# Given information
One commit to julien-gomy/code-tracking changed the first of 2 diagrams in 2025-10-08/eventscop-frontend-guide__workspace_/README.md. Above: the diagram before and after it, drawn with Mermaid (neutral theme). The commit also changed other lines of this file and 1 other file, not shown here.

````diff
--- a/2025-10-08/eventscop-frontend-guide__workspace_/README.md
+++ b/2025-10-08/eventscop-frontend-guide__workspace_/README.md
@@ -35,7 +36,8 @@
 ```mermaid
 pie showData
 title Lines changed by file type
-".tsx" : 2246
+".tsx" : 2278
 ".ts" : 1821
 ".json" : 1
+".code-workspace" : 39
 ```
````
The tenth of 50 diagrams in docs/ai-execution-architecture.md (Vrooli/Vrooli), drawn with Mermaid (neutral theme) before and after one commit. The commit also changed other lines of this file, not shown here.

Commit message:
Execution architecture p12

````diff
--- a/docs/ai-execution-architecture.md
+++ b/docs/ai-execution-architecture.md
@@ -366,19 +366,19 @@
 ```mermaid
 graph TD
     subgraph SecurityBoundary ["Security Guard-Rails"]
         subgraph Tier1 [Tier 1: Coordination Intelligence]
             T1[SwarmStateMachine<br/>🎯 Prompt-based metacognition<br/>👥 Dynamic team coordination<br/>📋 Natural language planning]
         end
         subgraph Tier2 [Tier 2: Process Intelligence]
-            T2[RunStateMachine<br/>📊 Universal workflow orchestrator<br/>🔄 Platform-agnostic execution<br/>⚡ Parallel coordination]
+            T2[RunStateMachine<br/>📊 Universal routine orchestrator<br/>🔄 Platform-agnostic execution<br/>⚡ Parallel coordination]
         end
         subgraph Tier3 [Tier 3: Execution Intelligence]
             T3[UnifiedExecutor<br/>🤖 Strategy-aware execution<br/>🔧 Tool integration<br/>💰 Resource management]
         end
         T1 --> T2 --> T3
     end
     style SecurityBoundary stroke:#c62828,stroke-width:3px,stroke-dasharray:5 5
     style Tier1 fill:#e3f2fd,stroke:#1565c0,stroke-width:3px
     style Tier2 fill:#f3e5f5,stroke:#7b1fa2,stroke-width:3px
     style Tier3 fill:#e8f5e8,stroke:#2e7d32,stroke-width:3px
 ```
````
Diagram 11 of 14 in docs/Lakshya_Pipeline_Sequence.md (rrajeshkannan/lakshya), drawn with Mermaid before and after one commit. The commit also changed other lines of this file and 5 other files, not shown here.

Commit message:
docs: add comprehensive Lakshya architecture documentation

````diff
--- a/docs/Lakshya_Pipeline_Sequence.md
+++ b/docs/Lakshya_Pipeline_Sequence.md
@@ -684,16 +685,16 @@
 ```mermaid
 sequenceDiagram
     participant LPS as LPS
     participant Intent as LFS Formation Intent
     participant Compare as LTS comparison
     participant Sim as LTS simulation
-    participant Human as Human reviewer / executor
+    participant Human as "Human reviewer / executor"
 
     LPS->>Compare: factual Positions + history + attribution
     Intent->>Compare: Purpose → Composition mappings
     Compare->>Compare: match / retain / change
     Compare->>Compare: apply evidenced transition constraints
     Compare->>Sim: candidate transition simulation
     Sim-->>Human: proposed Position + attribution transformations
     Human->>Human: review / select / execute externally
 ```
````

# Task prompt
From the first entry above to the last, repeat everything exactly.

# Completed task
One commit to julien-gomy/code-tracking changed the first of 2 diagrams in 2025-10-08/eventscop-frontend-guide__workspace_/README.md. Above: the diagram before and after it, drawn with Mermaid (neutral theme). The commit also changed other lines of this file and 1 other file, not shown here.

````diff
--- a/2025-10-08/eventscop-frontend-guide__workspace_/README.md
+++ b/2025-10-08/eventscop-frontend-guide__workspace_/README.md
@@ -35,7 +36,8 @@
 ```mermaid
 pie showData
 title Lines changed by file type
-".tsx" : 2246
+".tsx" : 2278
 ".ts" : 1821
 ".json" : 1
+".code-workspace" : 39
 ```
````
The tenth of 50 diagrams in docs/ai-execution-architecture.md (Vrooli/Vrooli), drawn with Mermaid (neutral theme) before and after one commit. The commit also changed other lines of this file, not shown here.

Commit message:
Execution architecture p12

````diff
--- a/docs/ai-execution-architecture.md
+++ b/docs/ai-execution-architecture.md
@@ -366,19 +366,19 @@
 ```mermaid
 graph TD
     subgraph SecurityBoundary ["Security Guard-Rails"]
         subgraph Tier1 [Tier 1: Coordination Intelligence]
             T1[SwarmStateMachine<br/>🎯 Prompt-based metacognition<br/>👥 Dynamic team coordination<br/>📋 Natural language planning]
         end
         subgraph Tier2 [Tier 2: Process Intelligence]
-            T2[RunStateMachine<br/>📊 Universal workflow orchestrator<br/>🔄 Platform-agnostic execution<br/>⚡ Parallel coordination]
+            T2[RunStateMachine<br/>📊 Universal routine orchestrator<br/>🔄 Platform-agnostic execution<br/>⚡ Parallel coordination]
         end
         subgraph Tier3 [Tier 3: Execution Intelligence]
             T3[UnifiedExecutor<br/>🤖 Strategy-aware execution<br/>🔧 Tool integration<br/>💰 Resource management]
         end
         T1 --> T2 --> T3
     end
     style SecurityBoundary stroke:#c62828,stroke-width:3px,stroke-dasharray:5 5
     style Tier1 fill:#e3f2fd,stroke:#1565c0,stroke-width:3px
     style Tier2 fill:#f3e5f5,stroke:#7b1fa2,stroke-width:3px
     style Tier3 fill:#e8f5e8,stroke:#2e7d32,stroke-width:3px
 ```
````
Diagram 11 of 14 in docs/Lakshya_Pipeline_Sequence.md (rrajeshkannan/lakshya), drawn with Mermaid before and after one commit. The commit also changed other lines of this file and 5 other files, not shown here.

Commit message:
docs: add comprehensive Lakshya architecture documentation

````diff
--- a/docs/Lakshya_Pipeline_Sequence.md
+++ b/docs/Lakshya_Pipeline_Sequence.md
@@ -684,16 +685,16 @@
 ```mermaid
 sequenceDiagram
     participant LPS as LPS
     participant Intent as LFS Formation Intent
     participant Compare as LTS comparison
     participant Sim as LTS simulation
-    participant Human as Human reviewer / executor
+    participant Human as "Human reviewer / executor"
 
     LPS->>Compare: factual Positions + history + attribution
     Intent->>Compare: Purpose → Composition mappings
     Compare->>Compare: match / retain / change
     Compare->>Compare: apply evidenced transition constraints
     Compare->>Sim: candidate transition simulation
     Sim-->>Human: proposed Position + attribution transformations
     Human->>Human: review / select / execute externally
 ```
````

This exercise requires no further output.